(Beginning of PROVIDED RECORDS)

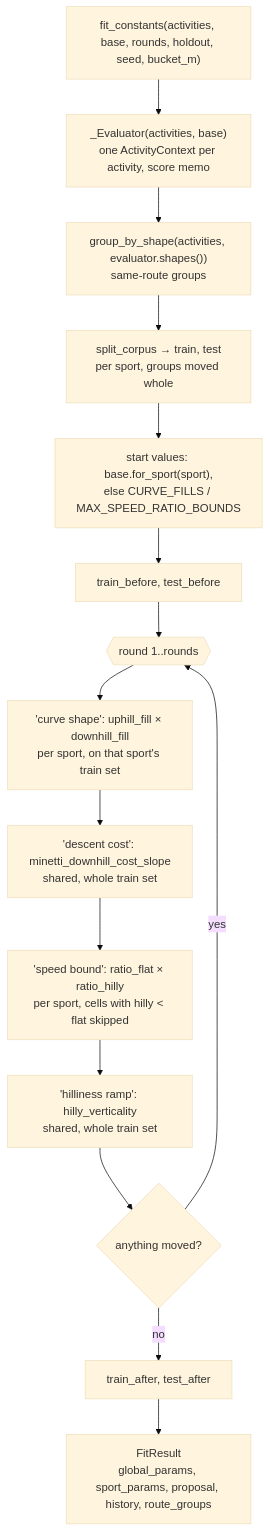
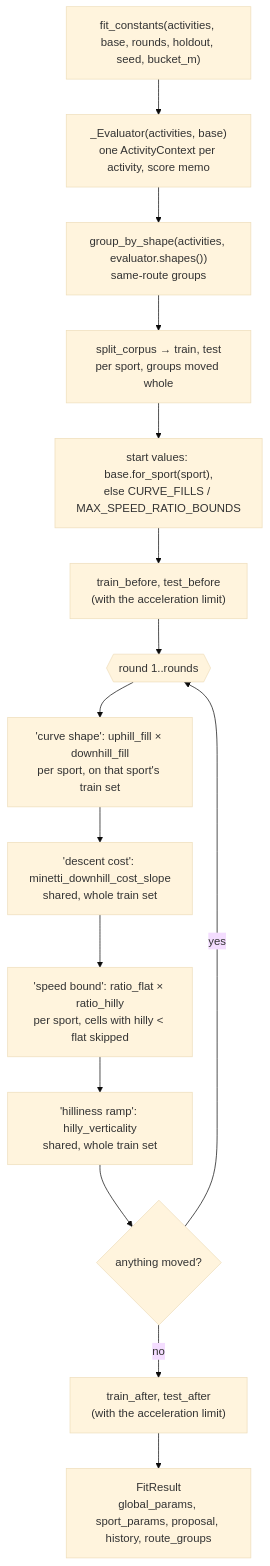
Before and after one commit to martin-iflap/GPX_to_FIT: diagram 14 of 16 in docs/TUNING_ARCHITECTURE.md, drawn with Mermaid (base theme). The commit also changed other lines of this file and 16 other files, not shown here.

````diff
--- a/docs/TUNING_ARCHITECTURE.md
+++ b/docs/TUNING_ARCHITECTURE.md
@@ -662,18 +679,18 @@
 ```mermaid
 flowchart TD
   fc["fit_constants(activities, base, rounds, holdout, seed, bucket_m)"]
   fc --> ev["_Evaluator(activities, base)<br/>one ActivityContext per activity, score memo"]
   ev --> gbs["group_by_shape(activities, evaluator.shapes())<br/>same-route groups"]
   gbs --> sc["split_corpus → train, test<br/>per sport, groups moved whole"]
   sc --> init["start values: base.for_sport(sport),<br/>else CURVE_FILLS / MAX_SPEED_RATIO_BOUNDS"]
-  init --> before["train_before, test_before"]
+  init --> before["train_before, test_before<br/>(with the acceleration limit)"]
   before --> rounds{{"round 1..rounds"}}
   rounds --> st1["'curve shape': uphill_fill × downhill_fill<br/>per sport, on that sport's train set"]
   st1 --> st1b["'descent cost': minetti_downhill_cost_slope<br/>shared, whole train set"]
   st1b --> st2["'speed bound': ratio_flat × ratio_hilly<br/>per sport, cells with hilly < flat skipped"]
   st2 --> st3["'hilliness ramp': hilly_verticality<br/>shared, whole train set"]
   st3 --> moved{"anything moved?"}
   moved -- yes --> rounds
-  moved -- no --> after["train_after, test_after"]
+  moved -- no --> after["train_after, test_after<br/>(with the acceleration limit)"]
   after --> FR["FitResult<br/>global_params, sport_params, proposal, history, route_groups"]
 ```
````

(End of PROVIDED RECORDS)

WHAT THIS TASK INVOLVES.
Repeat the records above exactly, omitting every picture.

RESPONSE TO THIS EXERCISE.
Before and after one commit to martin-iflap/GPX_to_FIT: diagram 14 of 16 in docs/TUNING_ARCHITECTURE.md, drawn with Mermaid (base theme). The commit also changed other lines of this file and 16 other files, not shown here.

````diff
--- a/docs/TUNING_ARCHITECTURE.md
+++ b/docs/TUNING_ARCHITECTURE.md
@@ -662,18 +679,18 @@
 ```mermaid
 flowchart TD
   fc["fit_constants(activities, base, rounds, holdout, seed, bucket_m)"]
   fc --> ev["_Evaluator(activities, base)<br/>one ActivityContext per activity, score memo"]
   ev --> gbs["group_by_shape(activities, evaluator.shapes())<br/>same-route groups"]
   gbs --> sc["split_corpus → train, test<br/>per sport, groups moved whole"]
   sc --> init["start values: base.for_sport(sport),<br/>else CURVE_FILLS / MAX_SPEED_RATIO_BOUNDS"]
-  init --> before["train_before, test_before"]
+  init --> before["train_before, test_before<br/>(with the acceleration limit)"]
   before --> rounds{{"round 1..rounds"}}
   rounds --> st1["'curve shape': uphill_fill × downhill_fill<br/>per sport, on that sport's train set"]
   st1 --> st1b["'descent cost': minetti_downhill_cost_slope<br/>shared, whole train set"]
   st1b --> st2["'speed bound': ratio_flat × ratio_hilly<br/>per sport, cells with hilly < flat skipped"]
   st2 --> st3["'hilliness ramp': hilly_verticality<br/>shared, whole train set"]
   st3 --> moved{"anything moved?"}
   moved -- yes --> rounds
-  moved -- no --> after["train_after, test_after"]
+  moved -- no --> after["train_after, test_after<br/>(with the acceleration limit)"]
   after --> FR["FitResult<br/>global_params, sport_params, proposal, history, route_groups"]
 ```
````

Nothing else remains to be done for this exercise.